Visit a Wild Herd
Want to find a wild horse herd near you?
Planning a visit to wild horse country? Below, you'll find a few tips to remember:
- How do you interact with wild horses? You don’t. Keep your distance and be respectful of their space. You’re in their home, after all.
- Speak in a low voice if you’re talking to other people. Try to be as benign as possible.
- If they're paying a lot of attention to you, you are too close and need to move farther away. In general, if you are impacting an animal’s behavior, you are too close. In the Pryors, the distance to be able to watch horses behaving naturally is usually around 100 feet. It may be much farther in other herds.
- How do you get good photos if you are far away? Get a longer lens. Then, be patient. Hang out near a place that is visited by the horses, like a waterhole or a well-used trail.
- If a foal approaches you, pick up a couple small rocks and aim for their feet or legs. Don’t hurl the rocks, just gently toss them. Keep the foal away and let them know you are not one bit interesting!
- We hope this goes without saying, but: no one should ever attempt to feed wild horses or burros. They are wild animals.
- On hot days, wild horses – like most animals – are not very active during the heat of the day, unless they’re on their way to water. If you’re looking to see a lot of activity, we recommend early in the day or late in the afternoon. That’s the best light to take pictures anyway!
- Being in a small group of people can help in some areas. Large groups of people can scare horses away quickly.
- Pack for varying weather! Layers are your best friends, even in the summer months.
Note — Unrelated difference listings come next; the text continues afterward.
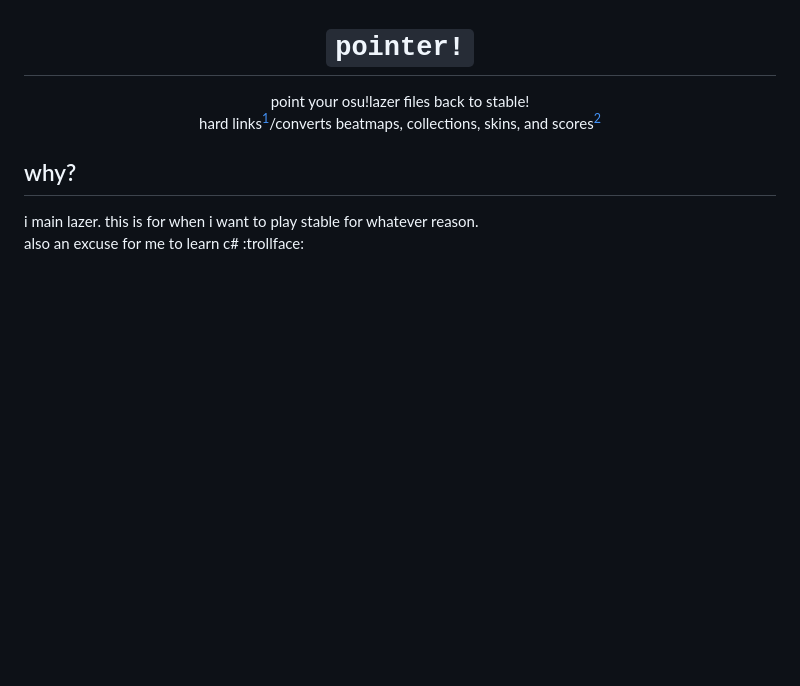
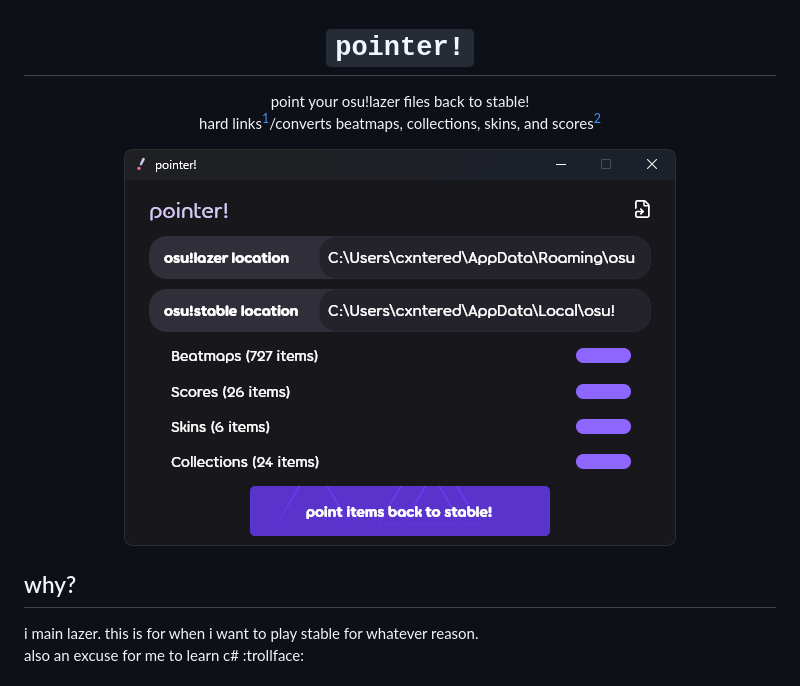
Before and after one commit to cxntered/pointer, a Markdown page: README.md, the part around one of its changes. GitHub-like rendering; pictures changed too: images/showcase.png (added); blank space fills up the shorter version.

Commit message:
📝 doc: add showcase to readme

```diff
--- a/README.md
+++ b/README.md
@@ -4,6 +4,8 @@
 
 point your osu!lazer files back to stable! <br />
 hard links[^1]/converts beatmaps, collections, skins, and scores[^2]
+
+![showcase](images/showcase.png)
 
 </div>
 
```
Also changed, not shown: other parts of README.md (+1 -0 lines).
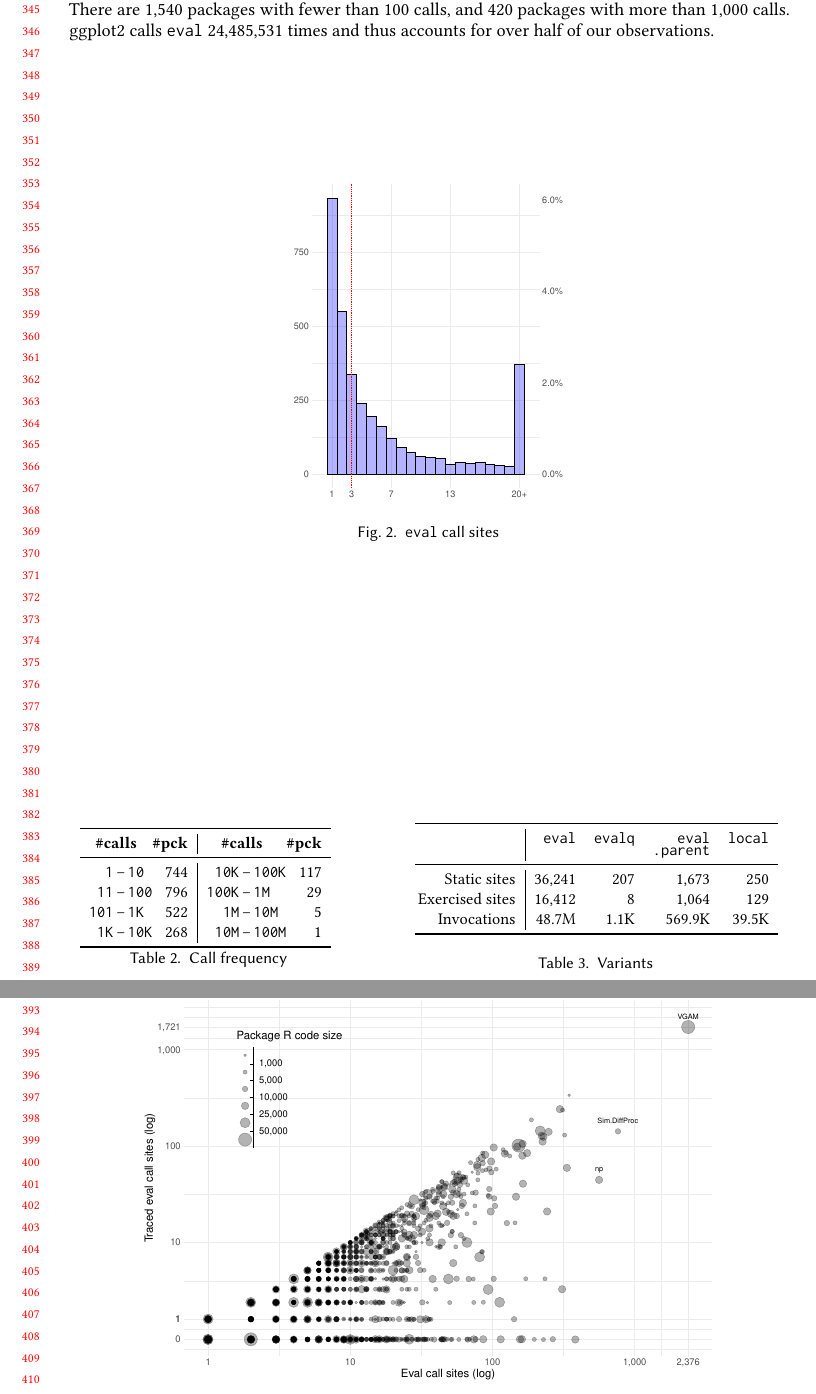
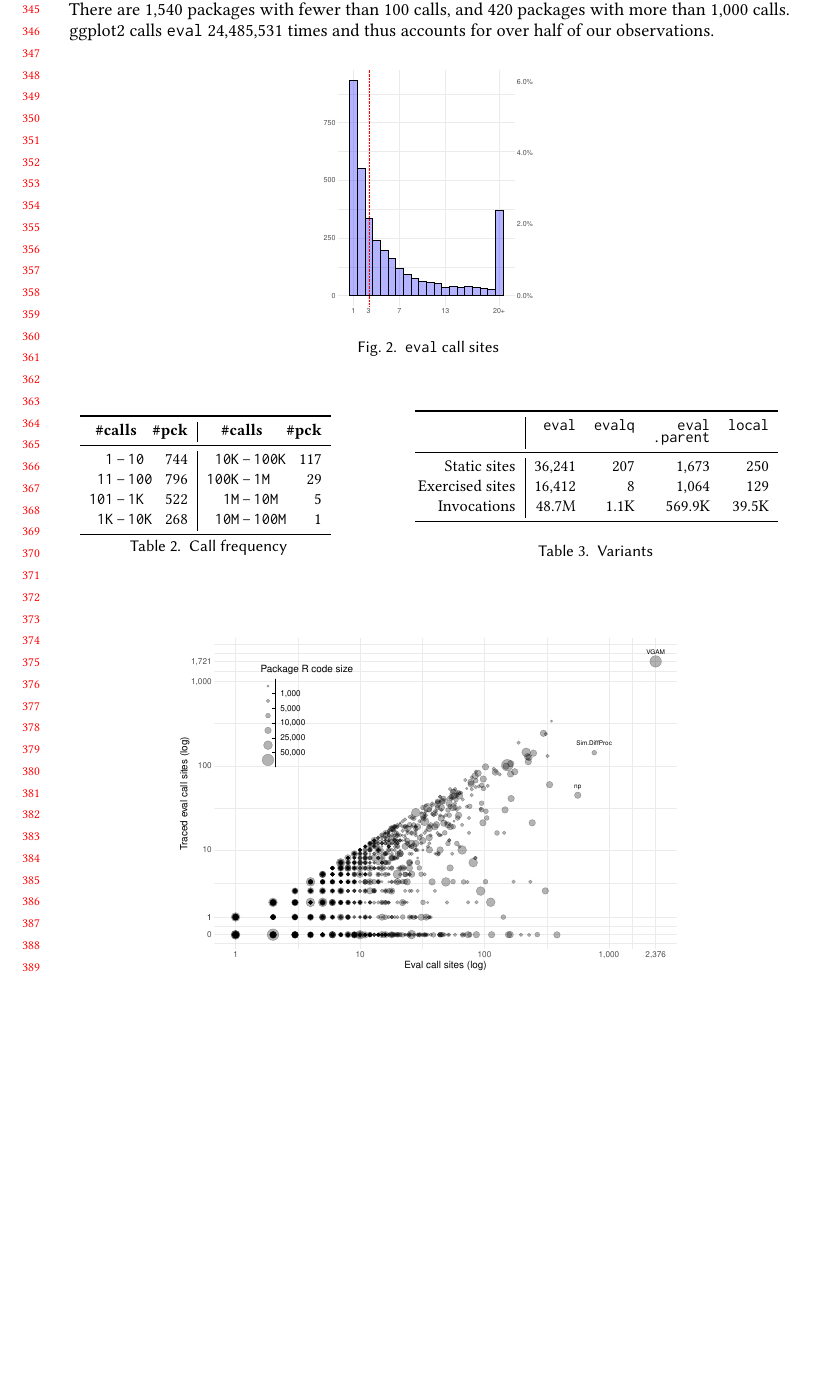
Before and after one commit to aviralg/revalstudy, a LaTeX paper (paper/main.tex): two parts of pages 8 and 9 of 22 before the commit and part of page 8 of 21 after it, the two joined at a grey line, cut so that both start at the same text, the shorter picture padded with empty space. Compiled offline with pdfLaTeX.

Commit message:
Align figures

```diff
--- a/paper/main.tex
+++ b/paper/main.tex
@@ -606,7 +606,7 @@ than 100 calls, and \packageManycalls packages with more than 1,000 calls.
 over half of our observations.
 
 \begin{figure}[H]
-  \includegraphics[width=9cm]{pkgs-eval-callsites-hist.pdf}
+  \includegraphics[width=7cm]{pkgs-eval-callsites-hist.pdf}
   \caption{ \eval call sites}\label{fig:pkgs-eval-callsites-hist}
 \end{figure}
 \begin{table}[H]
@@ -637,7 +637,7 @@ over half of our observations.
 
 \end{table}
 \begin{figure}[H]
-  \includegraphics[width=.8\textwidth]{traced-eval-callsites.pdf} \centering
+  \includegraphics[width=.7\textwidth]{traced-eval-callsites.pdf} \centering
   \caption{\eval call sites coverage of the \PkgPackages packages.}%
   \label{fig:traced-eval-callsites}
 \end{figure}
```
- Bring binoculars and/or a spotting scope, if you have one.
- Do not park your vehicle at a waterhole, even if there is a road down to it. Park away from it and then walk down. A vehicle can stop horses from coming to water.
- Stay on the road with your vehicle. Off-roading sets a bad example for everyone around you. Plus, off-roading causes a lot of damage to vegetation.